Dataset records →
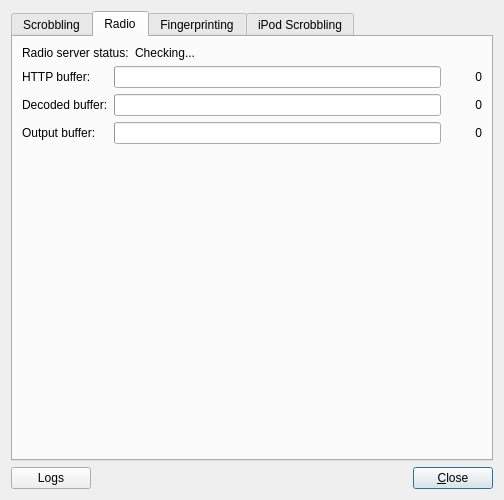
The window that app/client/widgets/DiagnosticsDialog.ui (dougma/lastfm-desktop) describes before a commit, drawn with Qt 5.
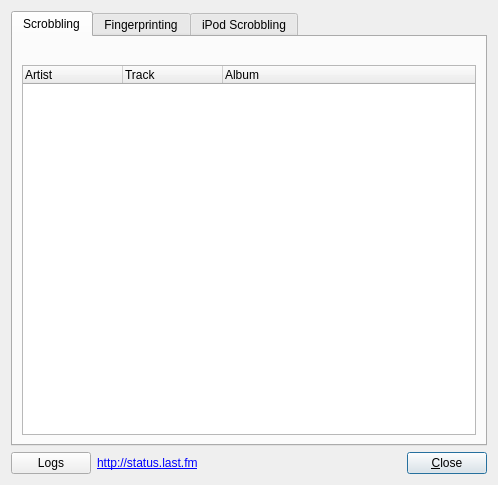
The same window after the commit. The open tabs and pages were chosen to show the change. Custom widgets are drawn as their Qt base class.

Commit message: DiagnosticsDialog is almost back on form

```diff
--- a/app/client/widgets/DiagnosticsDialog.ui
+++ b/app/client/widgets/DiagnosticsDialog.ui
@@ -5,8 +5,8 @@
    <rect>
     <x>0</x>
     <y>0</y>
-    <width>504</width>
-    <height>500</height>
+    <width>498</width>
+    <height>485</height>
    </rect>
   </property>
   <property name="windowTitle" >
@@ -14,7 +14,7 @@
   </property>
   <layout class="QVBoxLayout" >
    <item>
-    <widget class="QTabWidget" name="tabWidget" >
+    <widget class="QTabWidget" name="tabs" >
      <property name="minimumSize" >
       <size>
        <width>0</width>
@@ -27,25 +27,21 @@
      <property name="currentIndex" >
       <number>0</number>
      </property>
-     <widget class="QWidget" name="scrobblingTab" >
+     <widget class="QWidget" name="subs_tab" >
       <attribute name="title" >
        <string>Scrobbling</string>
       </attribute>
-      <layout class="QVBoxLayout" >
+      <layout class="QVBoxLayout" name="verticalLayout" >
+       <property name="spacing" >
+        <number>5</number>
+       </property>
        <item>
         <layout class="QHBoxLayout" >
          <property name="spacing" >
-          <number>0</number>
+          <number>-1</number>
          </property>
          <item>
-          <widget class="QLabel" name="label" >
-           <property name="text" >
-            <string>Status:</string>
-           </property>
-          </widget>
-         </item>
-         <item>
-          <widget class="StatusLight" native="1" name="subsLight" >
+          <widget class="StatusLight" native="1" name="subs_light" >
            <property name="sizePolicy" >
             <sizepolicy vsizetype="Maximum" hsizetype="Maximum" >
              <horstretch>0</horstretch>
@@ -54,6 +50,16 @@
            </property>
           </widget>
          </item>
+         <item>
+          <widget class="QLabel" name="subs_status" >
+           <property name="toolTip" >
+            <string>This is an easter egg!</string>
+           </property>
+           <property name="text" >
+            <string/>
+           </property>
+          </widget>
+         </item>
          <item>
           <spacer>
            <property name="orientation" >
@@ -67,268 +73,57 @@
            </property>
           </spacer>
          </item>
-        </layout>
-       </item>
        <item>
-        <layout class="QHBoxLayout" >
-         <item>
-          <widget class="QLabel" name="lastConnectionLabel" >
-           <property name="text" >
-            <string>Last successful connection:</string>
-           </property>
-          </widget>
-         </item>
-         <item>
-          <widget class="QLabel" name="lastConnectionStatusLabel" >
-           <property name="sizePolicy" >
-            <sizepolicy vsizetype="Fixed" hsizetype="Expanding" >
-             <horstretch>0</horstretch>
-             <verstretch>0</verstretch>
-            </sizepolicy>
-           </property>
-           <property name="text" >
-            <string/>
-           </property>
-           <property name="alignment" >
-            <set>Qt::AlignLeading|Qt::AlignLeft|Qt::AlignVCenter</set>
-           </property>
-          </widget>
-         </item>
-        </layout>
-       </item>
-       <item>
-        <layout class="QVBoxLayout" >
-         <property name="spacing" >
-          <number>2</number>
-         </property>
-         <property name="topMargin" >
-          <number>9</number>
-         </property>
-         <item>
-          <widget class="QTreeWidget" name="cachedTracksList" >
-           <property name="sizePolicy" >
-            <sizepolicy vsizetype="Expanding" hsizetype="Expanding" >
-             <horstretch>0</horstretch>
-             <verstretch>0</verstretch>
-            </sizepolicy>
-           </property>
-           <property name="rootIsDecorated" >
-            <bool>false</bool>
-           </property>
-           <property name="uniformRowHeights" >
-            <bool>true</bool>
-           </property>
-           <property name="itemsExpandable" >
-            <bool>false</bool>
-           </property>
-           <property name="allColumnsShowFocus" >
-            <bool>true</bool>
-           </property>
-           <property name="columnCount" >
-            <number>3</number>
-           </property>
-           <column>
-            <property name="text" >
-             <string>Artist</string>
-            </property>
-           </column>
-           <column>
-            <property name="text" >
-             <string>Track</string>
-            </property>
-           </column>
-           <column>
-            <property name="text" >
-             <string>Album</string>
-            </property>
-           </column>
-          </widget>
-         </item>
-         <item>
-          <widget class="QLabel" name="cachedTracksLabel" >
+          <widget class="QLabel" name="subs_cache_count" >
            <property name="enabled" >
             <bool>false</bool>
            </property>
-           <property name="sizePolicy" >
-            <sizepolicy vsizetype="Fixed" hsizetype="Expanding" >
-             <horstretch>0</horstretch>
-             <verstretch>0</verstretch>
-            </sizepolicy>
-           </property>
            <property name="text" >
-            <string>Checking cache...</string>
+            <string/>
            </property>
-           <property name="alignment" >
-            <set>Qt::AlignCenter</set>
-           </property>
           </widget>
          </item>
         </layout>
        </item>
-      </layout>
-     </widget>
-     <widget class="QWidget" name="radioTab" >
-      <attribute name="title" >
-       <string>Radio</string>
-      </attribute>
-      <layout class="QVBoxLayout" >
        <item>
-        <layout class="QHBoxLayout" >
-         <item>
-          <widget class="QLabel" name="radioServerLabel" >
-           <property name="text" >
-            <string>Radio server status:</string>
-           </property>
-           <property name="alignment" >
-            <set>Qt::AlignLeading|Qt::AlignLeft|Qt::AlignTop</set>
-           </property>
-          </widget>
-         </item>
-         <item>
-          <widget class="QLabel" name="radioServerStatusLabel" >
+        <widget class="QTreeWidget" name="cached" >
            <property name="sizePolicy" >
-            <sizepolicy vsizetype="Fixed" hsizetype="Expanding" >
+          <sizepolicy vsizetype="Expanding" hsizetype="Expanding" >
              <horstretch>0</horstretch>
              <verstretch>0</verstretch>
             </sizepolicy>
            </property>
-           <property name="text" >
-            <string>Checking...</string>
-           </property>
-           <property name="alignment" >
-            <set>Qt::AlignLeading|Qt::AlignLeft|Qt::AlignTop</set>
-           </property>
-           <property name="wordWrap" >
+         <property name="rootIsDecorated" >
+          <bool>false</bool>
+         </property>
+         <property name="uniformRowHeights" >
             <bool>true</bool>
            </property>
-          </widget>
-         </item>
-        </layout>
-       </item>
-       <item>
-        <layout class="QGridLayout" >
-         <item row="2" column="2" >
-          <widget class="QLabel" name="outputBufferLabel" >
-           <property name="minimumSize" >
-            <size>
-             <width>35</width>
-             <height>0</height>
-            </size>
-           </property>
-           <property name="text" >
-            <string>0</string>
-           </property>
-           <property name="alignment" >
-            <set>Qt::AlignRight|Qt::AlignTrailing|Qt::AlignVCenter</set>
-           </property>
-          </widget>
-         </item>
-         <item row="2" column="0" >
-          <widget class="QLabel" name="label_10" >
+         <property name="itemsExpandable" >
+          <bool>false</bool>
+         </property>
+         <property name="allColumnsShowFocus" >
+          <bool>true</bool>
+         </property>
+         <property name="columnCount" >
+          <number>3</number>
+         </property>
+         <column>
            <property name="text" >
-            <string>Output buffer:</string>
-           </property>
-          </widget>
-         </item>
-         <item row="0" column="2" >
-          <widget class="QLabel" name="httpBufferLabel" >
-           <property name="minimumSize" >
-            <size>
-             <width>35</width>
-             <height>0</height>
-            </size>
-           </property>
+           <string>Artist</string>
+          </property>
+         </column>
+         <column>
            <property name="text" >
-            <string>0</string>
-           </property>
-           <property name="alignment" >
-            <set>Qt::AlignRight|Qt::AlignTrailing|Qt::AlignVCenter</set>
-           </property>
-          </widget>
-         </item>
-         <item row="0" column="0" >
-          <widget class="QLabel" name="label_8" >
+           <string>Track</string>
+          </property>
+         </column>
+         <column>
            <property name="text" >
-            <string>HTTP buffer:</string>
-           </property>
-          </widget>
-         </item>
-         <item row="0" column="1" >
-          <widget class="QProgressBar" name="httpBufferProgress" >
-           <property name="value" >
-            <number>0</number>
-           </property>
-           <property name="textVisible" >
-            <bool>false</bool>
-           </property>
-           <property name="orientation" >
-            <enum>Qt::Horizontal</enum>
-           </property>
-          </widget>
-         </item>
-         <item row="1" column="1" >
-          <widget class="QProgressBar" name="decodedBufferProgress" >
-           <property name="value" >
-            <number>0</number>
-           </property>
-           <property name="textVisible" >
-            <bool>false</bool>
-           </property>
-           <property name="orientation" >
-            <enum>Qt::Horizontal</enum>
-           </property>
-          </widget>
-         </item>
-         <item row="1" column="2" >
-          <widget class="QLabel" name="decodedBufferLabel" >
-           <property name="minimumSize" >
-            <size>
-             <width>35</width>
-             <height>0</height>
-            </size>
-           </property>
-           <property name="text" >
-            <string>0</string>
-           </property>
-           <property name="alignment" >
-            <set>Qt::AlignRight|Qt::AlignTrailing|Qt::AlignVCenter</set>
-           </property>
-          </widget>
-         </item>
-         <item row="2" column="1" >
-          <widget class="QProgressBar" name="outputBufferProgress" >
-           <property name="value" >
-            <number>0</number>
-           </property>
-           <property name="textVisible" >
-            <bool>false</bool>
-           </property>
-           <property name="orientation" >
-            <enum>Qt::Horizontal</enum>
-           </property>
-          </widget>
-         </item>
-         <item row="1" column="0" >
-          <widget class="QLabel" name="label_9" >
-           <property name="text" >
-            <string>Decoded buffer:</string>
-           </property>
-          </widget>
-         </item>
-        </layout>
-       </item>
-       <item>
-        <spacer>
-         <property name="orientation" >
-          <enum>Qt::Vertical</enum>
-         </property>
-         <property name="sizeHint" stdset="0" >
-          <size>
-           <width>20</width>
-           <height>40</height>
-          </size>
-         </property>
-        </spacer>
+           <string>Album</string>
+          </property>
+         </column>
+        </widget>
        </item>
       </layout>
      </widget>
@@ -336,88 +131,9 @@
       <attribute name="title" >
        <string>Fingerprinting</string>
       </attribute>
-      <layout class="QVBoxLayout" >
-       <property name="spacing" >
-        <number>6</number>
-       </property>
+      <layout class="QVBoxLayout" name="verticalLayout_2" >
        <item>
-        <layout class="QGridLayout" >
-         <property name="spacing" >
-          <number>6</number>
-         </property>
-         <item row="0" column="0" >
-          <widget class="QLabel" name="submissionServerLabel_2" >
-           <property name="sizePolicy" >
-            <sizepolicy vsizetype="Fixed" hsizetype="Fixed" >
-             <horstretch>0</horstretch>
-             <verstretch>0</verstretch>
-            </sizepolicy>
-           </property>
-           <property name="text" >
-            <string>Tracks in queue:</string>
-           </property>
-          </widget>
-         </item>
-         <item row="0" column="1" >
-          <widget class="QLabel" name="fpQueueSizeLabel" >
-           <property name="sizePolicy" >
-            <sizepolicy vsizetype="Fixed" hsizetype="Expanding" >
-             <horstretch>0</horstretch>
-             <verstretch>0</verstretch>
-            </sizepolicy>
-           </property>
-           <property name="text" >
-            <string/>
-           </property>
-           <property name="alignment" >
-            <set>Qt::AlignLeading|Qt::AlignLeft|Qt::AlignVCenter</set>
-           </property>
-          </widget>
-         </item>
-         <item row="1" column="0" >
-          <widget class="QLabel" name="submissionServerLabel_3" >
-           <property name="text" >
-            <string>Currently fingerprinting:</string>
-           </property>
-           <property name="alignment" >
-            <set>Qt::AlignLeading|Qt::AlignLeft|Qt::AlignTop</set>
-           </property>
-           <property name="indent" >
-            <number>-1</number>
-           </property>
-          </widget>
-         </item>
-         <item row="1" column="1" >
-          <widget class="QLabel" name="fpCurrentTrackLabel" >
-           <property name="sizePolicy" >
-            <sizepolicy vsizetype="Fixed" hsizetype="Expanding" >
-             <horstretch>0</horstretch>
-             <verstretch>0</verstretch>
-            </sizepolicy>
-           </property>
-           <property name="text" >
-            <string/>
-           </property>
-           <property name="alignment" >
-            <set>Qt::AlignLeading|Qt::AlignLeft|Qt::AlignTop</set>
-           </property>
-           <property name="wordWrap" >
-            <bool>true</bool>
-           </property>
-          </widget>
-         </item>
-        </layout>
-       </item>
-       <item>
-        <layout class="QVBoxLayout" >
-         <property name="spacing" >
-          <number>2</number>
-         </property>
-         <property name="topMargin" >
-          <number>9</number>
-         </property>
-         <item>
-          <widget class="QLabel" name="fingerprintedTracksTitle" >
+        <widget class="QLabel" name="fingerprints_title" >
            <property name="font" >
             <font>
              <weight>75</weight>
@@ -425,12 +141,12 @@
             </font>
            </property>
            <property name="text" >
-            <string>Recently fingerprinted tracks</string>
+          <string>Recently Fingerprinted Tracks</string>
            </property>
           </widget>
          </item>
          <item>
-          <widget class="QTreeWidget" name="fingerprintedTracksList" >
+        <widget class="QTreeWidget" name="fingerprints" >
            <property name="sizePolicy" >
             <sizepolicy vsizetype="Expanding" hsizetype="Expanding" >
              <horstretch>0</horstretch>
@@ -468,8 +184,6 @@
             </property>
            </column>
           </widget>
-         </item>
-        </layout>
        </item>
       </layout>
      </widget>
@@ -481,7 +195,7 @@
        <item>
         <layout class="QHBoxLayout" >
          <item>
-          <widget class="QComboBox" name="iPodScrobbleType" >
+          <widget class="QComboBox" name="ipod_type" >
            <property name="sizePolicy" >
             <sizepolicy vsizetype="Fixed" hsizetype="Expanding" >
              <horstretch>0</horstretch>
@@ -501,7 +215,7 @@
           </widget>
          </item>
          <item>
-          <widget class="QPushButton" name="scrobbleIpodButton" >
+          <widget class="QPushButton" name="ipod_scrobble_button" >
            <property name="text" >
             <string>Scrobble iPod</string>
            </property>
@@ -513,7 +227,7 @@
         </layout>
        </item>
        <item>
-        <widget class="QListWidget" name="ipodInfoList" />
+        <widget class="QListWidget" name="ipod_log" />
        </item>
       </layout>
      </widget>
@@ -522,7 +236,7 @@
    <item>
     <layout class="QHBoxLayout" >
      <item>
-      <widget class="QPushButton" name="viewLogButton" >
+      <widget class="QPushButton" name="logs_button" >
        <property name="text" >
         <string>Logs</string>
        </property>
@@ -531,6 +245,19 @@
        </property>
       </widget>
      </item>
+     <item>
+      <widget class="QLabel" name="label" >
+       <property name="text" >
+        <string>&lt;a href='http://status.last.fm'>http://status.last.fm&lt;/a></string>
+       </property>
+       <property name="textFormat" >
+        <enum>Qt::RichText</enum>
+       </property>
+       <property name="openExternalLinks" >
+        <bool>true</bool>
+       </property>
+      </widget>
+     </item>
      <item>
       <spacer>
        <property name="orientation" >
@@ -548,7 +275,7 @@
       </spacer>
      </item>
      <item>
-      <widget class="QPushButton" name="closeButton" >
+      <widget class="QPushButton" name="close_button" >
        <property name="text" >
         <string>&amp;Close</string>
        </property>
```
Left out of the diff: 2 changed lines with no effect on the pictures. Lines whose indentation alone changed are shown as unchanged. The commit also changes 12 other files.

Assigned task →
From the first line of the records through the line containing "The same window", please output exactly those lines and nothing more, leaving out the pictures.

Answer for this exercise →
The window that app/client/widgets/DiagnosticsDialog.ui (dougma/lastfm-desktop) describes before a commit, drawn with Qt 5.
The same window after the commit. The open tabs and pages were chosen to show the change. Custom widgets are drawn as their Qt base class.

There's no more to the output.